“I actually got an email from Van last night,” I say, showing Rowan my phone to distract us both. This will make her happy, and hopefully that will help me block Joel from my mind for another five minutes. If I take life five minutes at a time, maybe I’ll never need to think of him again.
“From Van?” she asks.
“He wanted to let me know he finally got in touch with his marketing people. I got an email from them half an hour later with a contract attached.”
“Seriously?” she says, her face lighting up. “You’re going to make T-shirts for Cutting the Line?”

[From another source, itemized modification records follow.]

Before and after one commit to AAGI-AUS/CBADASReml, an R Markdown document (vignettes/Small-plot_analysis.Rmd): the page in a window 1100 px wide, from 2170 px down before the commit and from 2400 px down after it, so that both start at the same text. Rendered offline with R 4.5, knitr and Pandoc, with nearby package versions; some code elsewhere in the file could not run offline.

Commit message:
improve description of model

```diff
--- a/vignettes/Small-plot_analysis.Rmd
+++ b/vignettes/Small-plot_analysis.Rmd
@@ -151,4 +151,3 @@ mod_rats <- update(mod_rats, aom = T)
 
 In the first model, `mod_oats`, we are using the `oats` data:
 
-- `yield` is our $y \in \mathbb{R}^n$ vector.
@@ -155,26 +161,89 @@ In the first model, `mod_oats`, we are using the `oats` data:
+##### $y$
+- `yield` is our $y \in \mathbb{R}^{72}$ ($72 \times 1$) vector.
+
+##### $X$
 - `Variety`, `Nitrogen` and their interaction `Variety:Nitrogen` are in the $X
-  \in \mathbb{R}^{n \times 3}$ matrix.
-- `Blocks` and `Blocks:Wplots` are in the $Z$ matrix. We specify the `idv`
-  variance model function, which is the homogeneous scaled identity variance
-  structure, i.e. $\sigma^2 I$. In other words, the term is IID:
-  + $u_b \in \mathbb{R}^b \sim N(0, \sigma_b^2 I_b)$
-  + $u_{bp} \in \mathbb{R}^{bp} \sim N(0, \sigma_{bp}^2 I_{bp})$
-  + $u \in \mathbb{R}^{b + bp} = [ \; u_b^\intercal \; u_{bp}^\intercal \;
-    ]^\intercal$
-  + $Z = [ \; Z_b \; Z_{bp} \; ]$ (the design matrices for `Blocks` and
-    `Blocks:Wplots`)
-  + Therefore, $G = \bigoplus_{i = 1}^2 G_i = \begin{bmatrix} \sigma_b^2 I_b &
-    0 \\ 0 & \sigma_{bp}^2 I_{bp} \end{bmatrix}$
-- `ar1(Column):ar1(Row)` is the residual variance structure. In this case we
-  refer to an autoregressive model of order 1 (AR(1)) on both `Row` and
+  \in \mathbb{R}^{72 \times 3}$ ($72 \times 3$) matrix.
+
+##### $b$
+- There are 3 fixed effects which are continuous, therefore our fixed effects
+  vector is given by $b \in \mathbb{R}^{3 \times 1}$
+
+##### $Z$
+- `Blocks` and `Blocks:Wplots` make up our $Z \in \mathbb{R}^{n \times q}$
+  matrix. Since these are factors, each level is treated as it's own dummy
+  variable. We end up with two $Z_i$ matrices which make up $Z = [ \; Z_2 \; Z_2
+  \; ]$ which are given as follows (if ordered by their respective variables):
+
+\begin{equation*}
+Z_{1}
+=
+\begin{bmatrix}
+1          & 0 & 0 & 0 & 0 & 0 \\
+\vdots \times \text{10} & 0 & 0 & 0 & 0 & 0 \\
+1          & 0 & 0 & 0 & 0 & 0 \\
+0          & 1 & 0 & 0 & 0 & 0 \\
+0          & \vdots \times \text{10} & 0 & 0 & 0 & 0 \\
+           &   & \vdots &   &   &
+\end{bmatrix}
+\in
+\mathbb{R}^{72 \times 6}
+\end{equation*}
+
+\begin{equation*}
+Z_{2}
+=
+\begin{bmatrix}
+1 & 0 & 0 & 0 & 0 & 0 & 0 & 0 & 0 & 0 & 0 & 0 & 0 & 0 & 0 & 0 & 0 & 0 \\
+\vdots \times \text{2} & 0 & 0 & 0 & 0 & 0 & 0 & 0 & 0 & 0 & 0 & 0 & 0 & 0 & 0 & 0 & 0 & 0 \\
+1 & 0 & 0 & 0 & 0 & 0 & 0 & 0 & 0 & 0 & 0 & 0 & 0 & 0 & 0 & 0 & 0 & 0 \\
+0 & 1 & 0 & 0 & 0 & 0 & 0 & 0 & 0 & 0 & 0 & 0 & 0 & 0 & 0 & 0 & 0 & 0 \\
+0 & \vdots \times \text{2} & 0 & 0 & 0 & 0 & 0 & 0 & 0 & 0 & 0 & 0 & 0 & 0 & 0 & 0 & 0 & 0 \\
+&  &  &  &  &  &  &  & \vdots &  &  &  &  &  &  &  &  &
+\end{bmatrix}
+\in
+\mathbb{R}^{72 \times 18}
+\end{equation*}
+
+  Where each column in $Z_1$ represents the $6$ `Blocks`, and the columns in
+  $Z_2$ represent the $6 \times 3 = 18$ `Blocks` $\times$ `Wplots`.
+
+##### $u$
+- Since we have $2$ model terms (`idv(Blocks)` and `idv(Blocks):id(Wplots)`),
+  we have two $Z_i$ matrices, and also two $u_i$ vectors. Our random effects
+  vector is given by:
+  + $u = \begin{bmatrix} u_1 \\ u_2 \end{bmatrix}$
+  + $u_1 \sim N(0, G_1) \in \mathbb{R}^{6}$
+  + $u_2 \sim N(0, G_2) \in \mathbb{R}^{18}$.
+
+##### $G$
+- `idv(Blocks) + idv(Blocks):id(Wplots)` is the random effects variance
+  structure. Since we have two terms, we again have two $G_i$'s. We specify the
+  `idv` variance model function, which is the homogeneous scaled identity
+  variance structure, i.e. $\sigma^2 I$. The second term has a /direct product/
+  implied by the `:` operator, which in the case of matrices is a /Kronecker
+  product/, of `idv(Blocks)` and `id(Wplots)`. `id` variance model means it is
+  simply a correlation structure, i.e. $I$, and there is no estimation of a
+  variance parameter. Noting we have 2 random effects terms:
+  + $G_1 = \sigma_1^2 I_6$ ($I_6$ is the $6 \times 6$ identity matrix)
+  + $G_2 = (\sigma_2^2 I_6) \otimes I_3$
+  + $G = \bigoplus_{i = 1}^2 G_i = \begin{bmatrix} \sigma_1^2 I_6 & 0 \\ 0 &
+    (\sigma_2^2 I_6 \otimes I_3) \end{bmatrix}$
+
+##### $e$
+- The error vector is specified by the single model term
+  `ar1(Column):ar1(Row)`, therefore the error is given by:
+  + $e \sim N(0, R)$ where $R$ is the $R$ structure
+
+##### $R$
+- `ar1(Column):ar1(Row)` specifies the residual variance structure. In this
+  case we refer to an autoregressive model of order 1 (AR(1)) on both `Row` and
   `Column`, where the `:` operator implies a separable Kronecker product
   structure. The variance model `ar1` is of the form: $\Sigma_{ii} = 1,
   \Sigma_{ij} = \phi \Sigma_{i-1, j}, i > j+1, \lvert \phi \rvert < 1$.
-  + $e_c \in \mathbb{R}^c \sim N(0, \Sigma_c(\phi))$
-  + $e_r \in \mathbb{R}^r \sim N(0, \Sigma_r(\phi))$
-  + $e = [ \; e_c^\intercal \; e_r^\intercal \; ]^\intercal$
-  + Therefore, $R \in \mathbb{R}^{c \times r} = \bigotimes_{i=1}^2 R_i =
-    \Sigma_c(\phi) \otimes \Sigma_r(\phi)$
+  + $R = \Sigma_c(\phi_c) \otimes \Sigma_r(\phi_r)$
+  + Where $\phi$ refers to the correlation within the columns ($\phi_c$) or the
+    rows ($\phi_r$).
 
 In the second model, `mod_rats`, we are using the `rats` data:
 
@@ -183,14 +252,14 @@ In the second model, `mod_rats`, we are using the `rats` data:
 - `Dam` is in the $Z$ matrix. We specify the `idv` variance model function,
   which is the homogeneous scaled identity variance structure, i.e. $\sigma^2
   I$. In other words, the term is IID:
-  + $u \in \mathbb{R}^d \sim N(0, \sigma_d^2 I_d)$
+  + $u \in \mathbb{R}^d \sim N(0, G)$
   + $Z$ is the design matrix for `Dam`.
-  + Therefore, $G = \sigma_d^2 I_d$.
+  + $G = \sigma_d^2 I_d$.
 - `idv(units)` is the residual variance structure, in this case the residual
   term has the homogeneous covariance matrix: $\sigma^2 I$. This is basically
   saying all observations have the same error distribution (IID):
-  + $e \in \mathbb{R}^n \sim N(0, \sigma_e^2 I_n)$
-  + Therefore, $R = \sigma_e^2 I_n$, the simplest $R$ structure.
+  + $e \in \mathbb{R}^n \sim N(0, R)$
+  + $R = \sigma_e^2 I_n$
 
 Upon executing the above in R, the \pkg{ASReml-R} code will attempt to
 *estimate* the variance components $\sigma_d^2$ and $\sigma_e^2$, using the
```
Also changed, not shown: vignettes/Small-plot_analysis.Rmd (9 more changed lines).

I force another smile, hoping it looks as excited and genuine as hers. Last night, when I got the email, I should have danced, screamed, called my best friend and freaked the hell out. Instead, I burst into tears.
All I could think was, This should make me happy. I should be happy. Why am I not happy? But there I was, crying into a box of tissues.
“Yep,” I answer. “Van actually came through.”
“How are you not freaking out?!” she asks.
“I did, believe me.”
“Did you sign the contract yet?”
“I wanted to sleep on it, but I’m going to.”
Rowan slides back into her own seat as we talk about the terms. Van told me not to be afraid to negotiate any I didn’t like, but the contract was more than generous. Based on the time it takes me to make the shirts, I’ll be making nearly triple minimum wage. My “brand” will also be featured on the band’s website and at their merchandise booth. They want me to send a picture and a bio and make it a whole big thing.
“I think I might also apply to fashion school,” I add, and Rowan’s eyes get big.
Nikki and Molly had been the first to suggest it, and Joel had been the last. “Yeah, maybe. I mean, it’s just something I’m thinking of. I—”
“I think you should do it,” Rowan says. “You’d be really good at it, Dee.”
“You think so?”
“I know so.” She presses the heels of her palms against her eyes when she starts getting choked up again. “I still don’t want you to go though.”
“I know,” I say, because we both know I’m going to anyway.
“I’ll miss you.”
I give her a weak smile. “Nah, you’re going to hate me when you realize what this means.”
She pulls her hands away from her eyes, and I manage a sincere smirk in her direction.
“You’re going to have to tell your parents about you living with Adam.”
OUR FINAL WEEK in the apartment, Rowan spends every night either in my bed or camped out with me in the living room. We build a massive fort out of pillows and blankets and leave it up until it’s time to pack everything away.